(TASK STATEMENT) Find the lines below in which the string "fluid" occurs. Copy each one.

(RECORDS PROVIDED)
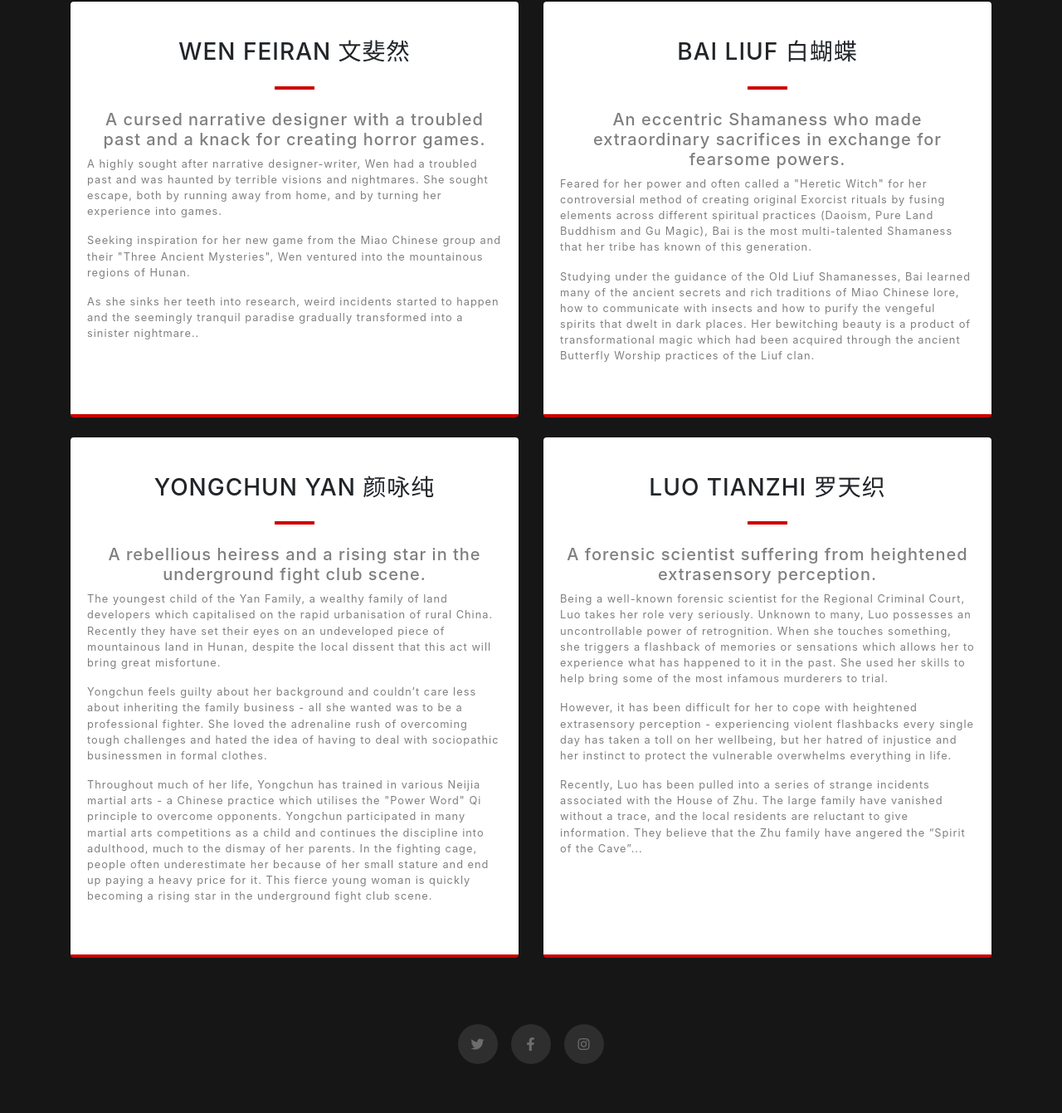
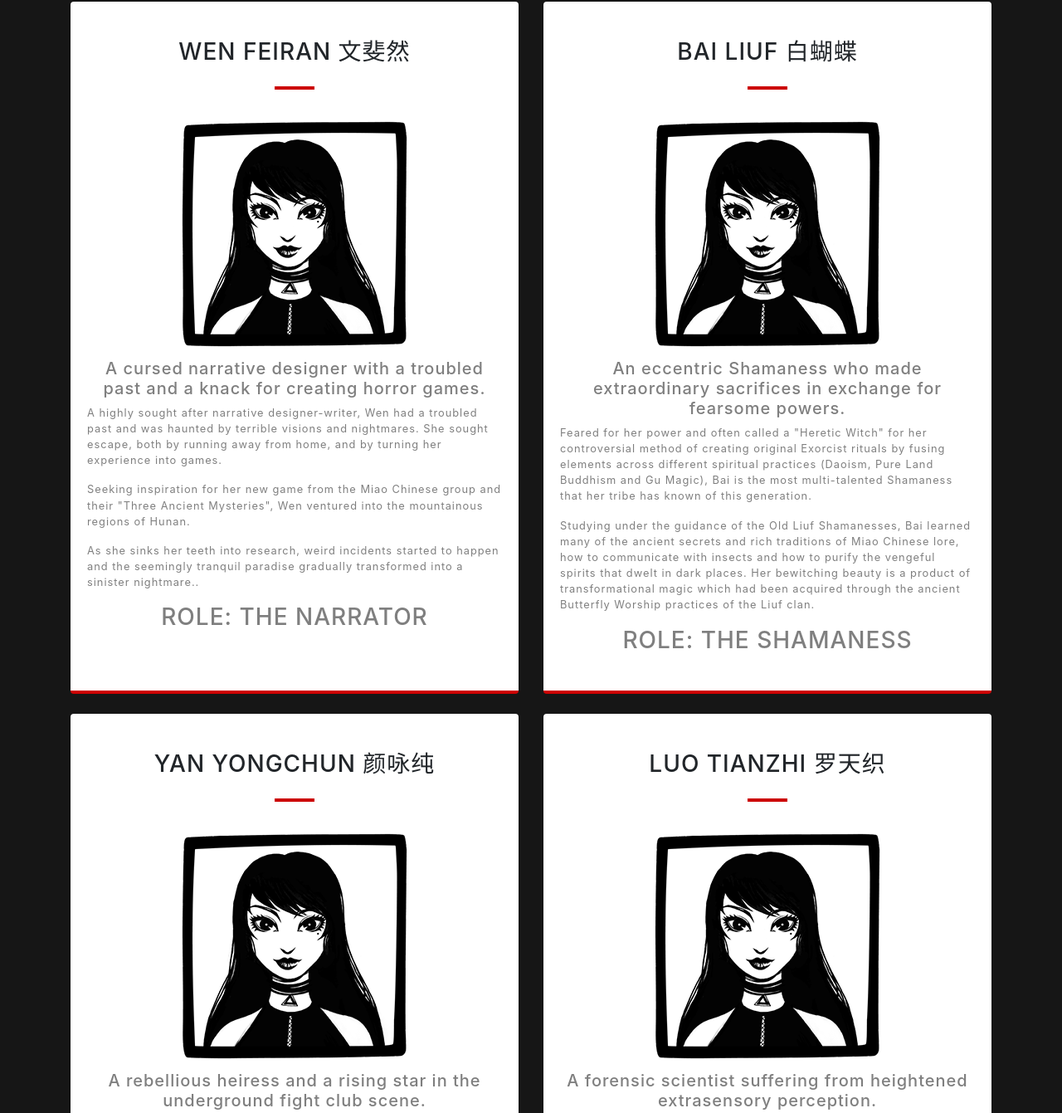
Before and after one commit to spiderlili/yanling, a website with bundled scripts: page index.html in a window 1280 px wide. Shown: the part 4295-5636 px from the top of the page at 83% size. Built offline with nearby package versions, Linux system fonts and the light colour scheme.

Commit message:
added portrait

```diff
--- a/index.html
+++ b/index.html
@@ -152,7 +152,7 @@
           <p class="mb-0 text-white-50">Each Yanling Practitioner must choose a Character with one of the Four Roles: </p>
 </br>
   <h4 class="mb-0 text-white-50">The Narrator</h4><p class="mb-0 text-white-50">Responsible for reading out the stories and events during the Quest.</p>
-</br><h4 class="mb-0 text-white-50">The Shaman / Shamaness</h4><p class="mb-0 text-white-50">Responsible for the creation of a Fulu magic Talisman at the end of the Ritual by writing down the Yanling words on a piece of Joss Paper in red ink.</p>
+</br><h4 class="mb-0 text-white-50">The Shaman | Shamaness</h4><p class="mb-0 text-white-50">Responsible for the creation of a Fulu magic Talisman at the end of the Ritual by writing down the Yanling words on a piece of Joss Paper in red ink.</p>
 </br><h4 class="mb-0 text-white-50">The Warrior</h4><p class="mb-0 text-white-50">Responsible for shouting out the Power Words (Qi / Kiai) during combat and intimidating opponents with their fearless fighting spirit. </p>
 </br><h4 class="mb-0 text-white-50">The Detective</h4><p class="mb-0 text-white-50">Responsible for investigating and revealing the Yanling clues after gaining an insight.</p>
         </div>
@@ -172,11 +172,13 @@
               <h3 class="text-uppercase m-0">Wen Feiran 文斐然</h3>
               <hr class="my-4">
               <div class="small text-black-50">
+              	   <a href="https://docs.google.com/document/d/1uMlpkmxrkKd7MmwjFUVSxYSKu6cH6T36ZRFf1GYAH-A/edit#heading=h.hj2ugwmrs1r3" target="_blank">
+      <img src="img/portrait_wen.png" class="img-fluid" alt="Wen"></a>
                 <h5>A cursed narrative designer with a troubled past and a knack for creating horror games.</h5>
               <p class="text-black-50 text-left">A highly sought after narrative designer-writer, Wen had a troubled past and was haunted by terrible visions and nightmares. She sought escape, both by running away from home, and by turning her experience into games.</p>
   <p  class="text-black-50 text-left">Seeking inspiration for her new game from the Miao Chinese group and their "Three Ancient Mysteries", Wen ventured into the mountainous regions of Hunan.</p>
   <p  class="text-black-50 text-left">As she sinks her teeth into research, weird incidents started to happen and the seemingly tranquil paradise gradually transformed into a sinister nightmare..</p>
-              </p></div>
+              </p><h3 class="text-uppercase m-0">Role: The Narrator</h3></div>
             </div>
           </div>
         </div>
@@ -187,10 +189,12 @@
               <h3 class="text-uppercase m-0">Bai Liuf 白蝴蝶 </h3>
               <hr class="my-4">
               <div class="small text-black-50">
+              <a href="https://docs.google.com/document/d/1uMlpkmxrkKd7MmwjFUVSxYSKu6cH6T36ZRFf1GYAH-A/edit#heading=h.hj2ugwmrs1r3" target="_blank">
+      <img src="img/portrait_wen.png" class="img-fluid" alt="Wen"></a>
                 <h5>An eccentric Shamaness who made extraordinary sacrifices in exchange for fearsome powers. </h5>
               <p  class="text-black-50 text-left">Feared for her power and often called a "Heretic Witch" for her controversial method of creating original Exorcist rituals by fusing elements across different spiritual practices (Daoism, Pure Land Buddhism and Gu Magic), Bai is the most multi-talented Shamaness that her tribe has known of this generation.</p>
   <p  class="text-black-50 text-left">Studying under the guidance of the Old Liuf Shamanesses, Bai learned many of the ancient secrets and rich traditions of Miao Chinese lore, how to communicate with insects and how to purify the vengeful spirits that dwelt in dark places. Her bewitching beauty is a product of transformational magic which had been acquired through the ancient Butterfly Worship practices of the Liuf clan. </p>
-              </p></div>
+               </p><h3 class="text-uppercase m-0">Role: The Shamaness</h3></div>
             </div>
           </div>
         </div>
@@ -200,16 +204,21 @@
         <div class="col-lg-6 mb-4 mb-md-0">
           <div class="card py-4 h-100">
             <div class="card-body text-center">
-              <h3 class="text-uppercase m-0">Yongchun Yan 颜咏纯</h3>
+              <h3 class="text-uppercase m-0">Yan Yongchun 颜咏纯</h3>
               <hr class="my-4">
               <div class="small text-black-50">
+              <a href="https://docs.google.com/document/d/1uMlpkmxrkKd7MmwjFUVSxYSKu6cH6T36ZRFf1GYAH-A/edit#heading=h.hj2ugwmrs1r3" target="_blank">
+      <img src="img/portrait_wen.png" class="img-fluid" alt="Yan"></a>
+
                 <h5>A rebellious heiress and a rising star in the underground fight club scene. </h5>
               <p  class="text-black-50 text-left">The youngest child of the Yan Family, a wealthy family of land developers which capitalised on the rapid urbanisation of rural China. Recently they have set their eyes on an undeveloped piece of mountainous land in Hunan, despite the local dissent that this act will bring great misfortune.
 </p>
   <p  class="text-black-50 text-left">Yongchun feels guilty about her background and couldn’t care less about inheriting the family business - all she wanted was to be a professional fighter. She loved the adrenaline rush of overcoming tough challenges and hated the idea of having to deal with sociopathic businessmen in formal clothes. </p>
   <p  class="text-black-50 text-left">Throughout much of her life, Yongchun has trained in various Neijia martial arts - a Chinese practice which utilises the "Power Word" Qi principle to overcome opponents. Yongchun participated in many martial arts competitions as a child and continues the discipline into adulthood, much to the dismay of her parents. In the fighting cage, people often underestimate her because of her small stature and end up paying a heavy price for it.  This fierce young woman is quickly becoming a rising star in the underground fight club scene.
 </p>
-              </p></div>
+<br>
+        <h3 class="text-uppercase m-0">Role: The Warrior</h3>
+              </div>
             </div>
           </div>
         </div>
@@ -221,11 +230,15 @@
             <h3 class="text-uppercase m-0">Luo Tianzhi 罗天织</h3>
             <hr class="my-4">
             <div class="small text-black-50">
+            <a href="https://docs.google.com/document/d/1uMlpkmxrkKd7MmwjFUVSxYSKu6cH6T36ZRFf1GYAH-A/edit#heading=h.hj2ugwmrs1r3" target="_blank">
+      <img src="img/portrait_wen.png" class="img-fluid" alt="Luo"></a>
               <h5>A forensic scientist suffering from heightened extrasensory perception. </h5>
             <p  class="text-black-50 text-left">Being a well-known forensic scientist for the Regional Criminal Court, Luo takes her role very seriously. Unknown to many, Luo possesses an uncontrollable power of retrognition. When she touches something, she triggers a flashback of memories or sensations which allows her to experience what has happened to it in the past. She used her skills to help bring some of the most infamous murderers to trial.</p>
 <p  class="text-black-50 text-left">However, it has been difficult for her to cope with heightened extrasensory perception - experiencing violent flashbacks every single day has taken a toll on her wellbeing, but her hatred of injustice and her instinct to protect the vulnerable overwhelms everything in life.</p>
 <p  class="text-black-50 text-left">Recently, Luo has been pulled into a series of strange incidents associated with the House of Zhu. The large family have vanished without a trace, and the local residents are reluctant to give information. They believe that the Zhu family have angered the “Spirit of the Cave”...</p>
-            </p></div>
+<p class="text-black-50 text-left">However much the people of Hunan may distrust outsiders, they desperately need help against the horror that is manifesting itself on this beautiful land.
+</p>
+            <h3 class="text-uppercase m-0">Role: The Detective</h3></div>
           </div>
         </div>
       </div>
```
Also changed, not shown: img/portrait_wen.png (added).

(TASK SOLUTION)
+      <img src="img/portrait_wen.png" class="img-fluid" alt="Wen"></a>
+      <img src="img/portrait_wen.png" class="img-fluid" alt="Wen"></a>
+      <img src="img/portrait_wen.png" class="img-fluid" alt="Yan"></a>
+      <img src="img/portrait_wen.png" class="img-fluid" alt="Luo"></a>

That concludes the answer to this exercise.